[Dataset entries]
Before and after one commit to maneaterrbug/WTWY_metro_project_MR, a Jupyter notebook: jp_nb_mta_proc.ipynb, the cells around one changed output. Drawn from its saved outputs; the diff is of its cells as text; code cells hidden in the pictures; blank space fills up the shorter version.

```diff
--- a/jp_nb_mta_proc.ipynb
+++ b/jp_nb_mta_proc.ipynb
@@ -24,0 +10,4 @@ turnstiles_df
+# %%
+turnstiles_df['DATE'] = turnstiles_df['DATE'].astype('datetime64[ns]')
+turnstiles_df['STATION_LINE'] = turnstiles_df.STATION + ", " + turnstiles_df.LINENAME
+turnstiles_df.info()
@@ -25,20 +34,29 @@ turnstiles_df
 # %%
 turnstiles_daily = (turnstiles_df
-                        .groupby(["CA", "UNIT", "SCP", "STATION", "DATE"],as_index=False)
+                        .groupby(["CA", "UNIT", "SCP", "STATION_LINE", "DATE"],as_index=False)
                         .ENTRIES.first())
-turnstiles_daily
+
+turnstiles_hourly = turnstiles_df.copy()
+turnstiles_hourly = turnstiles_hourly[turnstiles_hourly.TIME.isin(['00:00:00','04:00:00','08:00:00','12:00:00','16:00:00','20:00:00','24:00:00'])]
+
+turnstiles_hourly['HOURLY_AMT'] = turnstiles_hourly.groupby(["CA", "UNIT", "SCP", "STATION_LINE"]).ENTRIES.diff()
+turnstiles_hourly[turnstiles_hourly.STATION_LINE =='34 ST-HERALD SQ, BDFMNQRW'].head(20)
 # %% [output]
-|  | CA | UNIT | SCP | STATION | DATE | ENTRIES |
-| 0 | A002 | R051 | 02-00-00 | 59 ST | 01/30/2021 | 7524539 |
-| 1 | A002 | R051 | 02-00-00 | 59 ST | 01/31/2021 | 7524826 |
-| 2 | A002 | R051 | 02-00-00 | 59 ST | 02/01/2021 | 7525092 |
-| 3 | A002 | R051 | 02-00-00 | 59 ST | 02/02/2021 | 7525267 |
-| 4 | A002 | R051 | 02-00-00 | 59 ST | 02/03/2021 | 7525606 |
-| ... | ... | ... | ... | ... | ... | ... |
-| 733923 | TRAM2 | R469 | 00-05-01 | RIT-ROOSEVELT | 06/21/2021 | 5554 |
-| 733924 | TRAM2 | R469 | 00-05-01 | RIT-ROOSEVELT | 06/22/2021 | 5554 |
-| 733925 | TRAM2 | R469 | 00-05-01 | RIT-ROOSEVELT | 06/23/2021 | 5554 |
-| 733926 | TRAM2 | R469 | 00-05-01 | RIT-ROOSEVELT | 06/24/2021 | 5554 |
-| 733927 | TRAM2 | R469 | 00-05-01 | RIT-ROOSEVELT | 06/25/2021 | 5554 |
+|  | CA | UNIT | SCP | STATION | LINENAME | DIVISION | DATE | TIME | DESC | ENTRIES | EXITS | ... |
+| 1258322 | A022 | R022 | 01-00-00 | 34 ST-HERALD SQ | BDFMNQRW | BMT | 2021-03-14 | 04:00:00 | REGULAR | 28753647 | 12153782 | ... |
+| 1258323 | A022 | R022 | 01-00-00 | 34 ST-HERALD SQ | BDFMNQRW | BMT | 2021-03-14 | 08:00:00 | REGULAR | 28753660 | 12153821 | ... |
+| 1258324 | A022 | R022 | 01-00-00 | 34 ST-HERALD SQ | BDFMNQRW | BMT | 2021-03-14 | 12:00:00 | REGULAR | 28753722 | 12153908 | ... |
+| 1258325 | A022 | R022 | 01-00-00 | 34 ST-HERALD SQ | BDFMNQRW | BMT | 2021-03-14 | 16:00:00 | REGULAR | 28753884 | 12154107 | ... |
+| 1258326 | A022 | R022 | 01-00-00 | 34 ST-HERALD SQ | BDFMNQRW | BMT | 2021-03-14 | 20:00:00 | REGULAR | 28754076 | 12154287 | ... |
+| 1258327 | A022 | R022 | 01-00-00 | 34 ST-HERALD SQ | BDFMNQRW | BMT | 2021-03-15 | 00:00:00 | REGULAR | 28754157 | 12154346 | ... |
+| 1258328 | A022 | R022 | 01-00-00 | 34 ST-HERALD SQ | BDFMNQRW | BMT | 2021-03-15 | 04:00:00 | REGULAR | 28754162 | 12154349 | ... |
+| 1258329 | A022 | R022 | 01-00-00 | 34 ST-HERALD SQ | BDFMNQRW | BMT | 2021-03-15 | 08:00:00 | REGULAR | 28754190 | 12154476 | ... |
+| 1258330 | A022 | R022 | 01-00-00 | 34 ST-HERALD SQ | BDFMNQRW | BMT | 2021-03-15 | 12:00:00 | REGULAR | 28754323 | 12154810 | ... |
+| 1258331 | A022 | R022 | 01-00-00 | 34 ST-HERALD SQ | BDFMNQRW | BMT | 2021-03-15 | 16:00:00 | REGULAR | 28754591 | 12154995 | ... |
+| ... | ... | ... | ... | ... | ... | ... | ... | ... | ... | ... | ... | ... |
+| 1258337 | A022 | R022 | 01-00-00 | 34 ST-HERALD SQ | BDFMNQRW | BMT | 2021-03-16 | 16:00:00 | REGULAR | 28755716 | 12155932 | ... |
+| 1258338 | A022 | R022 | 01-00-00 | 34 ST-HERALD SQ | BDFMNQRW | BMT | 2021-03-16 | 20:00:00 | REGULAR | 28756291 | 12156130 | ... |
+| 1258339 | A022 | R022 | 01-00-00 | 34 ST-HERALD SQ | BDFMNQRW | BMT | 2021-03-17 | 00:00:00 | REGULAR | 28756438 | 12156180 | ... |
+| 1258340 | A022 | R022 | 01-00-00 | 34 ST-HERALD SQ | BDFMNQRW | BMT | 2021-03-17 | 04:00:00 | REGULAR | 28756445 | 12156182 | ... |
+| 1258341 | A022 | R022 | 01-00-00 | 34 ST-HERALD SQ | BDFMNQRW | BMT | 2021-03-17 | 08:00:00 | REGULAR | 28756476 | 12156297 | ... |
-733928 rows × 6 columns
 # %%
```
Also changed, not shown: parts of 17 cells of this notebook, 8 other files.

▸ **Your objective**:
Each line above should appear again, reproduced exactly.

▸ **Solved exercise**:
Before and after one commit to maneaterrbug/WTWY_metro_project_MR, a Jupyter notebook: jp_nb_mta_proc.ipynb, the cells around one changed output. Drawn from its saved outputs; the diff is of its cells as text; code cells hidden in the pictures; blank space fills up the shorter version.

```diff
--- a/jp_nb_mta_proc.ipynb
+++ b/jp_nb_mta_proc.ipynb
@@ -24,0 +10,4 @@ turnstiles_df
+# %%
+turnstiles_df['DATE'] = turnstiles_df['DATE'].astype('datetime64[ns]')
+turnstiles_df['STATION_LINE'] = turnstiles_df.STATION + ", " + turnstiles_df.LINENAME
+turnstiles_df.info()
@@ -25,20 +34,29 @@ turnstiles_df
 # %%
 turnstiles_daily = (turnstiles_df
-                        .groupby(["CA", "UNIT", "SCP", "STATION", "DATE"],as_index=False)
+                        .groupby(["CA", "UNIT", "SCP", "STATION_LINE", "DATE"],as_index=False)
                         .ENTRIES.first())
-turnstiles_daily
+
+turnstiles_hourly = turnstiles_df.copy()
+turnstiles_hourly = turnstiles_hourly[turnstiles_hourly.TIME.isin(['00:00:00','04:00:00','08:00:00','12:00:00','16:00:00','20:00:00','24:00:00'])]
+
+turnstiles_hourly['HOURLY_AMT'] = turnstiles_hourly.groupby(["CA", "UNIT", "SCP", "STATION_LINE"]).ENTRIES.diff()
+turnstiles_hourly[turnstiles_hourly.STATION_LINE =='34 ST-HERALD SQ, BDFMNQRW'].head(20)
 # %% [output]
-|  | CA | UNIT | SCP | STATION | DATE | ENTRIES |
-| 0 | A002 | R051 | 02-00-00 | 59 ST | 01/30/2021 | 7524539 |
-| 1 | A002 | R051 | 02-00-00 | 59 ST | 01/31/2021 | 7524826 |
-| 2 | A002 | R051 | 02-00-00 | 59 ST | 02/01/2021 | 7525092 |
-| 3 | A002 | R051 | 02-00-00 | 59 ST | 02/02/2021 | 7525267 |
-| 4 | A002 | R051 | 02-00-00 | 59 ST | 02/03/2021 | 7525606 |
-| ... | ... | ... | ... | ... | ... | ... |
-| 733923 | TRAM2 | R469 | 00-05-01 | RIT-ROOSEVELT | 06/21/2021 | 5554 |
-| 733924 | TRAM2 | R469 | 00-05-01 | RIT-ROOSEVELT | 06/22/2021 | 5554 |
-| 733925 | TRAM2 | R469 | 00-05-01 | RIT-ROOSEVELT | 06/23/2021 | 5554 |
-| 733926 | TRAM2 | R469 | 00-05-01 | RIT-ROOSEVELT | 06/24/2021 | 5554 |
-| 733927 | TRAM2 | R469 | 00-05-01 | RIT-ROOSEVELT | 06/25/2021 | 5554 |
+|  | CA | UNIT | SCP | STATION | LINENAME | DIVISION | DATE | TIME | DESC | ENTRIES | EXITS | ... |
+| 1258322 | A022 | R022 | 01-00-00 | 34 ST-HERALD SQ | BDFMNQRW | BMT | 2021-03-14 | 04:00:00 | REGULAR | 28753647 | 12153782 | ... |
+| 1258323 | A022 | R022 | 01-00-00 | 34 ST-HERALD SQ | BDFMNQRW | BMT | 2021-03-14 | 08:00:00 | REGULAR | 28753660 | 12153821 | ... |
+| 1258324 | A022 | R022 | 01-00-00 | 34 ST-HERALD SQ | BDFMNQRW | BMT | 2021-03-14 | 12:00:00 | REGULAR | 28753722 | 12153908 | ... |
+| 1258325 | A022 | R022 | 01-00-00 | 34 ST-HERALD SQ | BDFMNQRW | BMT | 2021-03-14 | 16:00:00 | REGULAR | 28753884 | 12154107 | ... |
+| 1258326 | A022 | R022 | 01-00-00 | 34 ST-HERALD SQ | BDFMNQRW | BMT | 2021-03-14 | 20:00:00 | REGULAR | 28754076 | 12154287 | ... |
+| 1258327 | A022 | R022 | 01-00-00 | 34 ST-HERALD SQ | BDFMNQRW | BMT | 2021-03-15 | 00:00:00 | REGULAR | 28754157 | 12154346 | ... |
+| 1258328 | A022 | R022 | 01-00-00 | 34 ST-HERALD SQ | BDFMNQRW | BMT | 2021-03-15 | 04:00:00 | REGULAR | 28754162 | 12154349 | ... |
+| 1258329 | A022 | R022 | 01-00-00 | 34 ST-HERALD SQ | BDFMNQRW | BMT | 2021-03-15 | 08:00:00 | REGULAR | 28754190 | 12154476 | ... |
+| 1258330 | A022 | R022 | 01-00-00 | 34 ST-HERALD SQ | BDFMNQRW | BMT | 2021-03-15 | 12:00:00 | REGULAR | 28754323 | 12154810 | ... |
+| 1258331 | A022 | R022 | 01-00-00 | 34 ST-HERALD SQ | BDFMNQRW | BMT | 2021-03-15 | 16:00:00 | REGULAR | 28754591 | 12154995 | ... |
+| ... | ... | ... | ... | ... | ... | ... | ... | ... | ... | ... | ... | ... |
+| 1258337 | A022 | R022 | 01-00-00 | 34 ST-HERALD SQ | BDFMNQRW | BMT | 2021-03-16 | 16:00:00 | REGULAR | 28755716 | 12155932 | ... |
+| 1258338 | A022 | R022 | 01-00-00 | 34 ST-HERALD SQ | BDFMNQRW | BMT | 2021-03-16 | 20:00:00 | REGULAR | 28756291 | 12156130 | ... |
+| 1258339 | A022 | R022 | 01-00-00 | 34 ST-HERALD SQ | BDFMNQRW | BMT | 2021-03-17 | 00:00:00 | REGULAR | 28756438 | 12156180 | ... |
+| 1258340 | A022 | R022 | 01-00-00 | 34 ST-HERALD SQ | BDFMNQRW | BMT | 2021-03-17 | 04:00:00 | REGULAR | 28756445 | 12156182 | ... |
+| 1258341 | A022 | R022 | 01-00-00 | 34 ST-HERALD SQ | BDFMNQRW | BMT | 2021-03-17 | 08:00:00 | REGULAR | 28756476 | 12156297 | ... |
-733928 rows × 6 columns
 # %%
```
Also changed, not shown: parts of 17 cells of this notebook, 8 other files.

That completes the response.